    Basically, I don't quite think it is fair to try to ascribe your definition of modesty to this style of dressing. I do share your automatic association with this uniform, and I'd add the hair tied tightly in a bun.

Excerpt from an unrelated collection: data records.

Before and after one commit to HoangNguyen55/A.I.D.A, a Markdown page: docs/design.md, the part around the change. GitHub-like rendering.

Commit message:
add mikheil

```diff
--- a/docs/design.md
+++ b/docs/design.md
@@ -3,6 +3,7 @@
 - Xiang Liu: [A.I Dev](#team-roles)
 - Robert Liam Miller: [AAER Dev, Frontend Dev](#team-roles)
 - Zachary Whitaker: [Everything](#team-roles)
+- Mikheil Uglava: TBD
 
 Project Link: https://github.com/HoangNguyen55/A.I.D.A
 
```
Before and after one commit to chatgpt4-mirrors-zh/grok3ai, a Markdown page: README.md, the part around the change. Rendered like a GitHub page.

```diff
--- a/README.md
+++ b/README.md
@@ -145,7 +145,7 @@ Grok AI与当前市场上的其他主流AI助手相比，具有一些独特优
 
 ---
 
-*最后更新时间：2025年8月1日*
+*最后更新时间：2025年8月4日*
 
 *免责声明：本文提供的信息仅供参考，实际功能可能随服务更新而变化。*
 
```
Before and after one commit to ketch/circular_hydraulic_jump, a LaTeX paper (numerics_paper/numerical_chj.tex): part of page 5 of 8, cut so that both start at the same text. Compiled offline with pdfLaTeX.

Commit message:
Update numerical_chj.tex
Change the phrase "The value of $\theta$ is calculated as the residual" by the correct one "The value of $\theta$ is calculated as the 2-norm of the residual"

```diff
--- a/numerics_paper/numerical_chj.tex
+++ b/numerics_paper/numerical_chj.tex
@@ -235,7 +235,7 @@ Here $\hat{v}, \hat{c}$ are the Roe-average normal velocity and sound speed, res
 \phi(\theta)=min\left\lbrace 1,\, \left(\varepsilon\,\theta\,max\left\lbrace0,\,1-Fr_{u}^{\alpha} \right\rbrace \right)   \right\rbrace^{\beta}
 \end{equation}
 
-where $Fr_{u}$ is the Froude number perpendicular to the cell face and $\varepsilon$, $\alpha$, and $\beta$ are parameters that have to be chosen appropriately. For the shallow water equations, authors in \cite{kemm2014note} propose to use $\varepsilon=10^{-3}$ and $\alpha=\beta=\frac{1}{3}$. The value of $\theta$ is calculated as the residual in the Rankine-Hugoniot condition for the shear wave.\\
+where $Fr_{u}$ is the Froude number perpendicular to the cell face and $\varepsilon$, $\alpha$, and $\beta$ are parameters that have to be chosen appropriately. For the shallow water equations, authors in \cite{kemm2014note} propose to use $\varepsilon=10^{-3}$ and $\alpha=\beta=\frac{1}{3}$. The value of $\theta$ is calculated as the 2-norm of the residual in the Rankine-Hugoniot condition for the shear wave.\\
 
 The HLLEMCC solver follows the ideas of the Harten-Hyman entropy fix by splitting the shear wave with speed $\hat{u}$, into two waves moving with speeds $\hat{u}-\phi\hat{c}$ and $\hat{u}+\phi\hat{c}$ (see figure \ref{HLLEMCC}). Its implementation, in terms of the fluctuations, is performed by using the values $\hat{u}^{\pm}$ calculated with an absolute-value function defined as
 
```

    However, as an argument against this uniformed style of dress, you made many good points in a post you wrote a while ago. The problem with this style of dress is that the basis of it is rooted in the concept that sexuality of any kind is evil, and the only way to avoid sinning is to try to avoid any exposure to sexuality in any way. This leads to children growing into adults who have a warped understanding, a fear almost, of anything sexual, which can be absolutely toxic when/if they get married, especially if they marry outside the particular religious movement their parents belong to.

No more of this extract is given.